Description of the task - Please reproduce the entries that follow without a single difference.

Records for this task -
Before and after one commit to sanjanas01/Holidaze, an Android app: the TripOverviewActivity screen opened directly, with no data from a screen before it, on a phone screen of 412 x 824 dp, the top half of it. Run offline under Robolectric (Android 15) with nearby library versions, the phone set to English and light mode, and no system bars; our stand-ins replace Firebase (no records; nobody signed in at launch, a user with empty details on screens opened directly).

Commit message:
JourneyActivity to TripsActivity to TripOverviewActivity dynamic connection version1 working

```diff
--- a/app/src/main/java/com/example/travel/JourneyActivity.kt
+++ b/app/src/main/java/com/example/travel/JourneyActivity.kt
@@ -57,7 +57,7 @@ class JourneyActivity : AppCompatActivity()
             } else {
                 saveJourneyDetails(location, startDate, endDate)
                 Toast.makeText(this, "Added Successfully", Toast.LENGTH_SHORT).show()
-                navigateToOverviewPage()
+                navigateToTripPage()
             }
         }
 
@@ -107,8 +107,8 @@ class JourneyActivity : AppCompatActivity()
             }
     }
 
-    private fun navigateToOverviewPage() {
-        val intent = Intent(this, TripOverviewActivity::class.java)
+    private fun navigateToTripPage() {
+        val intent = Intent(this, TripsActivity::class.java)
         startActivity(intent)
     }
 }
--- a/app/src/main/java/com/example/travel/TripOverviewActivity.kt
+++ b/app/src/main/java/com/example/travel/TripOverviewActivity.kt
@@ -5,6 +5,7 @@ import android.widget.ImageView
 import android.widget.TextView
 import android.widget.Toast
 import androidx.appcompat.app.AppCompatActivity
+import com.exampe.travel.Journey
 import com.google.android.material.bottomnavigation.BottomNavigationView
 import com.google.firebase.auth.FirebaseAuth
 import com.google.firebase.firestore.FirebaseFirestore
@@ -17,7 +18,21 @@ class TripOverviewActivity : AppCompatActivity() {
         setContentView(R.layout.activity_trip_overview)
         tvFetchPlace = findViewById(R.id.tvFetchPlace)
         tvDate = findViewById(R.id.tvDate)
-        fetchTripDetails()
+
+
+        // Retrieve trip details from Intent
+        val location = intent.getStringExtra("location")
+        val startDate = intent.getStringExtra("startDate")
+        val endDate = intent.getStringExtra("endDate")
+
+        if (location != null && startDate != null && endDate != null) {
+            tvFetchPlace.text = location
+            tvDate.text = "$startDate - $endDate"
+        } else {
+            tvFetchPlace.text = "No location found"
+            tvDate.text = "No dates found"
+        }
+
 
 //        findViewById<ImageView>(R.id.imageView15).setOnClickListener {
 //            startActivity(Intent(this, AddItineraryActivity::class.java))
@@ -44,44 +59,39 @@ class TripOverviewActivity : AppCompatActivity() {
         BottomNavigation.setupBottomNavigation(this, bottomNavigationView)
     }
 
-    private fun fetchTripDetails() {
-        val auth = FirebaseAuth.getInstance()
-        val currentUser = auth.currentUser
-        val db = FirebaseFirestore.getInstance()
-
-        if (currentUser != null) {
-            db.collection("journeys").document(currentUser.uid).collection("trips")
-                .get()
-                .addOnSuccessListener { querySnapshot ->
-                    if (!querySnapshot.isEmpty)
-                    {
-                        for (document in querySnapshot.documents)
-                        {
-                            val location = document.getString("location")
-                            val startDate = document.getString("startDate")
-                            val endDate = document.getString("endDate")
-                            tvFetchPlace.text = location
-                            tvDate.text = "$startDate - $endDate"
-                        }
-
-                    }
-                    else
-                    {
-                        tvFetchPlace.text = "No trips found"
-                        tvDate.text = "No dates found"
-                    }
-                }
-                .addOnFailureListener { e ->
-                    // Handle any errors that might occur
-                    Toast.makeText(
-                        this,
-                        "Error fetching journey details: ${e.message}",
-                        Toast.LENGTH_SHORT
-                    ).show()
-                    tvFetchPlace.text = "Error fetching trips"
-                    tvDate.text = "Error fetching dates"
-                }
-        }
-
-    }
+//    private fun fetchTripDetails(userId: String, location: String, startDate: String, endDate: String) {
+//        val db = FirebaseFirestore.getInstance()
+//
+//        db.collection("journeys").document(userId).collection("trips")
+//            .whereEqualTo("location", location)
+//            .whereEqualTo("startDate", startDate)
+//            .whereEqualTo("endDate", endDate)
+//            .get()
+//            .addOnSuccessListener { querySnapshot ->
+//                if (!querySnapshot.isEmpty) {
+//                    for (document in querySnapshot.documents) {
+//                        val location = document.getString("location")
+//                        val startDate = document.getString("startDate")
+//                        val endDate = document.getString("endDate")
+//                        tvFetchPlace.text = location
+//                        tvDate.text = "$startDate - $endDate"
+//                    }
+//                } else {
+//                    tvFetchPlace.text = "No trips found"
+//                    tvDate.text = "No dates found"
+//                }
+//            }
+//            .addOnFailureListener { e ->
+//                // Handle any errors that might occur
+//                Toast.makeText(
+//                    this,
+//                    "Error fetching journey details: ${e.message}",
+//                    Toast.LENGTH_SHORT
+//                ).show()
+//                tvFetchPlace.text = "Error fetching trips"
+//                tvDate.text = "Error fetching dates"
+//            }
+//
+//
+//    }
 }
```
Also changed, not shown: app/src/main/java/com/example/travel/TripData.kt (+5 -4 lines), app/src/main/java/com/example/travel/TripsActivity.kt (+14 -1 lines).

Output of the exercise -
Before and after one commit to sanjanas01/Holidaze, an Android app: the TripOverviewActivity screen opened directly, with no data from a screen before it, on a phone screen of 412 x 824 dp, the top half of it. Run offline under Robolectric (Android 15) with nearby library versions, the phone set to English and light mode, and no system bars; our stand-ins replace Firebase (no records; nobody signed in at launch, a user with empty details on screens opened directly).

Commit message:
JourneyActivity to TripsActivity to TripOverviewActivity dynamic connection version1 working

```diff
--- a/app/src/main/java/com/example/travel/JourneyActivity.kt
+++ b/app/src/main/java/com/example/travel/JourneyActivity.kt
@@ -57,7 +57,7 @@ class JourneyActivity : AppCompatActivity()
             } else {
                 saveJourneyDetails(location, startDate, endDate)
                 Toast.makeText(this, "Added Successfully", Toast.LENGTH_SHORT).show()
-                navigateToOverviewPage()
+                navigateToTripPage()
             }
         }
 
@@ -107,8 +107,8 @@ class JourneyActivity : AppCompatActivity()
             }
     }
 
-    private fun navigateToOverviewPage() {
-        val intent = Intent(this, TripOverviewActivity::class.java)
+    private fun navigateToTripPage() {
+        val intent = Intent(this, TripsActivity::class.java)
         startActivity(intent)
     }
 }
--- a/app/src/main/java/com/example/travel/TripOverviewActivity.kt
+++ b/app/src/main/java/com/example/travel/TripOverviewActivity.kt
@@ -5,6 +5,7 @@ import android.widget.ImageView
 import android.widget.TextView
 import android.widget.Toast
 import androidx.appcompat.app.AppCompatActivity
+import com.exampe.travel.Journey
 import com.google.android.material.bottomnavigation.BottomNavigationView
 import com.google.firebase.auth.FirebaseAuth
 import com.google.firebase.firestore.FirebaseFirestore
@@ -17,7 +18,21 @@ class TripOverviewActivity : AppCompatActivity() {
         setContentView(R.layout.activity_trip_overview)
         tvFetchPlace = findViewById(R.id.tvFetchPlace)
         tvDate = findViewById(R.id.tvDate)
-        fetchTripDetails()
+
+
+        // Retrieve trip details from Intent
+        val location = intent.getStringExtra("location")
+        val startDate = intent.getStringExtra("startDate")
+        val endDate = intent.getStringExtra("endDate")
+
+        if (location != null && startDate != null && endDate != null) {
+            tvFetchPlace.text = location
+            tvDate.text = "$startDate - $endDate"
+        } else {
+            tvFetchPlace.text = "No location found"
+            tvDate.text = "No dates found"
+        }
+
 
 //        findViewById<ImageView>(R.id.imageView15).setOnClickListener {
 //            startActivity(Intent(this, AddItineraryActivity::class.java))
@@ -44,44 +59,39 @@ class TripOverviewActivity : AppCompatActivity() {
         BottomNavigation.setupBottomNavigation(this, bottomNavigationView)
     }
 
-    private fun fetchTripDetails() {
-        val auth = FirebaseAuth.getInstance()
-        val currentUser = auth.currentUser
-        val db = FirebaseFirestore.getInstance()
-
-        if (currentUser != null) {
-            db.collection("journeys").document(currentUser.uid).collection("trips")
-                .get()
-                .addOnSuccessListener { querySnapshot ->
-                    if (!querySnapshot.isEmpty)
-                    {
-                        for (document in querySnapshot.documents)
-                        {
-                            val location = document.getString("location")
-                            val startDate = document.getString("startDate")
-                            val endDate = document.getString("endDate")
-                            tvFetchPlace.text = location
-                            tvDate.text = "$startDate - $endDate"
-                        }
-
-                    }
-                    else
-                    {
-                        tvFetchPlace.text = "No trips found"
-                        tvDate.text = "No dates found"
-                    }
-                }
-                .addOnFailureListener { e ->
-                    // Handle any errors that might occur
-                    Toast.makeText(
-                        this,
-                        "Error fetching journey details: ${e.message}",
-                        Toast.LENGTH_SHORT
-                    ).show()
-                    tvFetchPlace.text = "Error fetching trips"
-                    tvDate.text = "Error fetching dates"
-                }
-        }
-
-    }
+//    private fun fetchTripDetails(userId: String, location: String, startDate: String, endDate: String) {
+//        val db = FirebaseFirestore.getInstance()
+//
+//        db.collection("journeys").document(userId).collection("trips")
+//            .whereEqualTo("location", location)
+//            .whereEqualTo("startDate", startDate)
+//            .whereEqualTo("endDate", endDate)
+//            .get()
+//            .addOnSuccessListener { querySnapshot ->
+//                if (!querySnapshot.isEmpty) {
+//                    for (document in querySnapshot.documents) {
+//                        val location = document.getString("location")
+//                        val startDate = document.getString("startDate")
+//                        val endDate = document.getString("endDate")
+//                        tvFetchPlace.text = location
+//                        tvDate.text = "$startDate - $endDate"
+//                    }
+//                } else {
+//                    tvFetchPlace.text = "No trips found"
+//                    tvDate.text = "No dates found"
+//                }
+//            }
+//            .addOnFailureListener { e ->
+//                // Handle any errors that might occur
+//                Toast.makeText(
+//                    this,
+//                    "Error fetching journey details: ${e.message}",
+//                    Toast.LENGTH_SHORT
+//                ).show()
+//                tvFetchPlace.text = "Error fetching trips"
+//                tvDate.text = "Error fetching dates"
+//            }
+//
+//
+//    }
 }
```
Also changed, not shown: app/src/main/java/com/example/travel/TripData.kt (+5 -4 lines), app/src/main/java/com/example/travel/TripsActivity.kt (+14 -1 lines).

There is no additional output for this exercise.